296 F2d 434 Karikas v. United States
296 F.2d 434
Cecilia KARIKAS, Appellant
UNITED STATES of America, Appellee.
United States Court of Appeals District of Columbia Circuit.
Argued October 2, 1961.
Decided November 9, 1961.
Mr. Robert L. Ackerly, Washington, D. C., for appellant.
Mr. Robert Brewer Norris, Asst. U. S. Atty., with whom Messrs. David C. Acheson, U. S. Atty., Charles T. Duncan, Principal Asst. U. S. Atty., and Frederick G. Smithson, Asst. U. S. Atty., were on the brief, for appellee. Mr. Carl W. Belcher, Asst. U. S. Atty., at the time the record was filed, entered an appearance for appellee.
Before WILBUR K. MILLER, Chief Judge, and EDGERTON and FAHY, Circuit Judges.
WILBUR K. MILLER, Chief Judge.
On August 6, 1959, a young woman who gave her name as Anne Whiteside appeared at the Washington office of Pan American World Airways and presented for redemption six unused tickets from New York to Rome, and return from Rome to New Orleans via New York. The tickets bore validating stamps indicating they had been issued by Delta Travel Bureau of New Orleans. Each showed on its face a cost of $1,194.50.
Miss Whiteside asked that the entire refund be made by one check payable to International Students Relations Committee, but was told that could not be done; that the air line's rule was to draw separate checks to the persons whose names appeared on the tickets. Accordingly, six checks dated August 6, 1959, for $1,194.50 each, payable respectively to Hiriam Schonenberg, Ling Chen, Peter Simmons, Jr., Donald Lee, Saul Leherman and Roland Hodges, drawn on Pan American's Refund Account in Bankers Trust Company of New York, were prepared and delivered to Anne Whiteside.

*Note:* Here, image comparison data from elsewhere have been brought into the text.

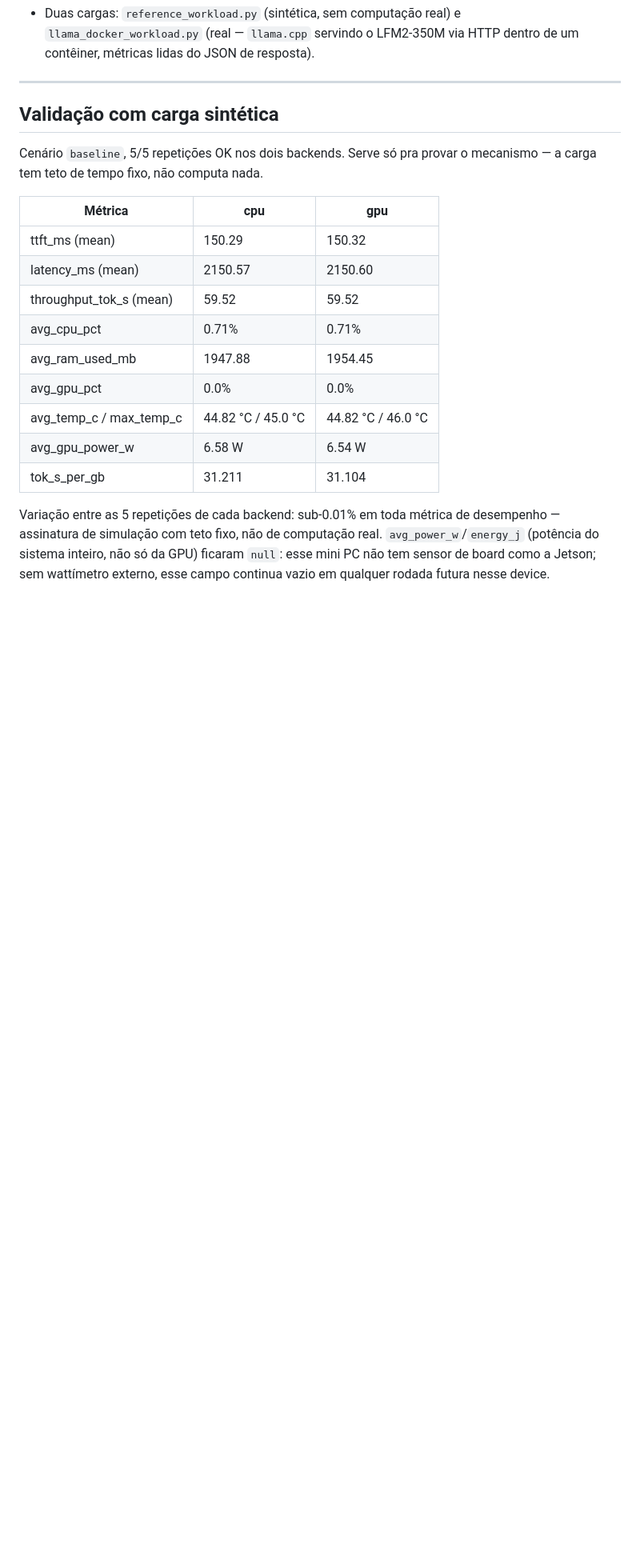
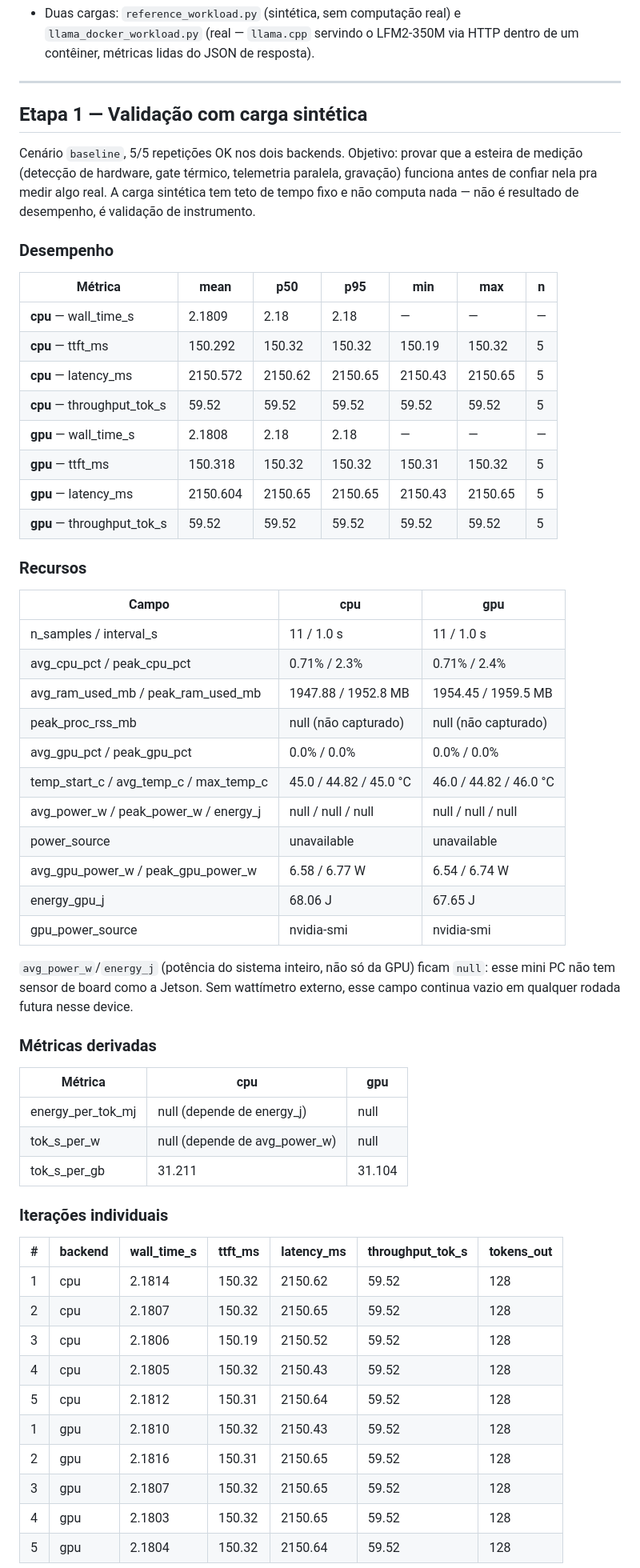
Before and after one commit to rodrigosantana074/benchmark_hardware, a Markdown page: results/reports/validacao-minipc.md, the part around one of its changes. Shown at 80% size. Rendered like a GitHub page; blank space fills up the shorter version.

Commit message:
relatorio tecnico: restaura campos completos (peaks, iteracoes, catalogo) sem perder o texto enxuto

```diff
--- a/results/reports/validacao-minipc.md
+++ b/results/reports/validacao-minipc.md
@@ -49,26 +58,68 @@ Catálogo completo em `hardware/devices/minipc-rtx3050-01.json`.
 
 ---
 
-## Validação com carga sintética
+## Etapa 1 — Validação com carga sintética
 
-Cenário `baseline`, 5/5 repetições OK nos dois backends. Serve só pra
-provar o mecanismo — a carga tem teto de tempo fixo, não computa nada.
+Cenário `baseline`, 5/5 repetições OK nos dois backends. Objetivo: provar
+que a esteira de medição (detecção de hardware, gate térmico, telemetria
+paralela, gravação) funciona antes de confiar nela pra medir algo real. A
+carga sintética tem teto de tempo fixo e não computa nada — não é
+resultado de desempenho, é validação de instrumento.
+
+### Desempenho
+
+| Métrica | mean | p50 | p95 | min | max | n |
+|---|---|---|---|---|---|---|
+| **cpu** — wall_time_s | 2.1809 | 2.18 | 2.18 | — | — | — |
+| **cpu** — ttft_ms | 150.292 | 150.32 | 150.32 | 150.19 | 150.32 | 5 |
+| **cpu** — latency_ms | 2150.572 | 2150.62 | 2150.65 | 2150.43 | 2150.65 | 5 |
+| **cpu** — throughput_tok_s | 59.52 | 59.52 | 59.52 | 59.52 | 59.52 | 5 |
+| **gpu** — wall_time_s | 2.1808 | 2.18 | 2.18 | — | — | — |
+| **gpu** — ttft_ms | 150.318 | 150.32 | 150.32 | 150.31 | 150.32 | 5 |
+| **gpu** — latency_ms | 2150.604 | 2150.65 | 2150.65 | 2150.43 | 2150.65 | 5 |
+| **gpu** — throughput_tok_s | 59.52 | 59.52 | 59.52 | 59.52 | 59.52 | 5 |
+
+### Recursos
+
+| Campo | cpu | gpu |
+|---|---|---|
+| n_samples / interval_s | 11 / 1.0 s | 11 / 1.0 s |
+| avg_cpu_pct / peak_cpu_pct | 0.71% / 2.3% | 0.71% / 2.4% |
+| avg_ram_used_mb / peak_ram_used_mb | 1947.88 / 1952.8 MB | 1954.45 / 1959.5 MB |
+| peak_proc_rss_mb | null (não capturado) | null (não capturado) |
+| avg_gpu_pct / peak_gpu_pct | 0.0% / 0.0% | 0.0% / 0.0% |
+| temp_start_c / avg_temp_c / max_temp_c | 45.0 / 44.82 / 45.0 °C | 46.0 / 44.82 / 46.0 °C |
+| avg_power_w / peak_power_w / energy_j | null / null / null | null / null / null |
+| power_source | unavailable | unavailable |
+| avg_gpu_power_w / peak_gpu_power_w | 6.58 / 6.77 W | 6.54 / 6.74 W |
+| energy_gpu_j | 68.06 J | 67.65 J |
+| gpu_power_source | nvidia-smi | nvidia-smi |
+
+`avg_power_w`/`energy_j` (potência do sistema inteiro, não só da GPU)
+ficam `null`: esse mini PC não tem sensor de board como a Jetson. Sem
+wattímetro externo, esse campo continua vazio em qualquer rodada futura
+nesse device.
+
+### Métricas derivadas
 
 | Métrica | cpu | gpu |
 |---|---|---|
-| ttft_ms (mean) | 150.29 | 150.32 |
-| latency_ms (mean) | 2150.57 | 2150.60 |
-| throughput_tok_s (mean) | 59.52 | 59.52 |
-| avg_cpu_pct | 0.71% | 0.71% |
-| avg_ram_used_mb | 1947.88 | 1954.45 |
-| avg_gpu_pct | 0.0% | 0.0% |
-| avg_temp_c / max_temp_c | 44.82 °C / 45.0 °C | 44.82 °C / 46.0 °C |
-| avg_gpu_power_w | 6.58 W | 6.54 W |
+| energy_per_tok_mj | null (depende de energy_j) | null |
+| tok_s_per_w | null (depende de avg_power_w) | null |
 | tok_s_per_gb | 31.211 | 31.104 |
 
-Variação entre as 5 repetições de cada backend: sub-0.01% em toda métrica
-de desempenho — assinatura de simulação com teto fixo, não de computação
-real. `avg_power_w`/`energy_j` (potência do sistema inteiro, não só da
-GPU) ficaram `null`: esse mini PC não tem sensor de board como a Jetson;
-sem wattímetro externo, esse campo continua vazio em qualquer rodada
-futura nesse device.
+### Iterações individuais
+
+| # | backend | wall_time_s | ttft_ms | latency_ms | throughput_tok_s | tokens_out |
+|---|---|---|---|---|---|---|
+| 1 | cpu | 2.1814 | 150.32 | 2150.62 | 59.52 | 128 |
+| 2 | cpu | 2.1807 | 150.32 | 2150.65 | 59.52 | 128 |
+| 3 | cpu | 2.1806 | 150.19 | 2150.52 | 59.52 | 128 |
+| 4 | cpu | 2.1805 | 150.32 | 2150.43 | 59.52 | 128 |
+| 5 | cpu | 2.1812 | 150.31 | 2150.64 | 59.52 | 128 |
+| 1 | gpu | 2.1810 | 150.32 | 2150.43 | 59.52 | 128 |
+| 2 | gpu | 2.1816 | 150.31 | 2150.65 | 59.52 | 128 |
+| 3 | gpu | 2.1807 | 150.32 | 2150.65 | 59.52 | 128 |
+| 4 | gpu | 2.1803 | 150.32 | 2150.65 | 59.52 | 128 |
+| 5 | gpu | 2.1804 | 150.32 | 2150.64 | 59.52 | 128 |
+
```
Also changed, not shown: other parts of results/reports/validacao-minipc.md (+88 -41 lines).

A day or two later, Investment Bankers of America, a stock brokerage firm of the District of Columbia, received through the mail a purchase order form dated August 7, 1959, requesting that three stocks be purchased. The form bore the signature, "Anne Whiteside," under which was typed, "Treasurer, Students' Committee Investment Club, International Students Relations Committee," and attached to it were the six refund checks endorsed in blank by signatures purporting to be those of the payees. The brokerage firm was able to buy only one of the three stocks mentioned — this at a cost of $200 — because the other two were selling at prices higher than those specified in the order. So the customer had a credit balance of $6,967. On August 18, Anne Whiteside closed the account and received Investment Bankers' check for $6,967, payable to her as Treasurer, Students' Committee Investment Club. A certificate for the one stock purchased had already been mailed to her. The six refund checks bearing the endorsement of Investment Bankers of America cleared in due course and were charged to Pan American's account by the bank on which they were drawn.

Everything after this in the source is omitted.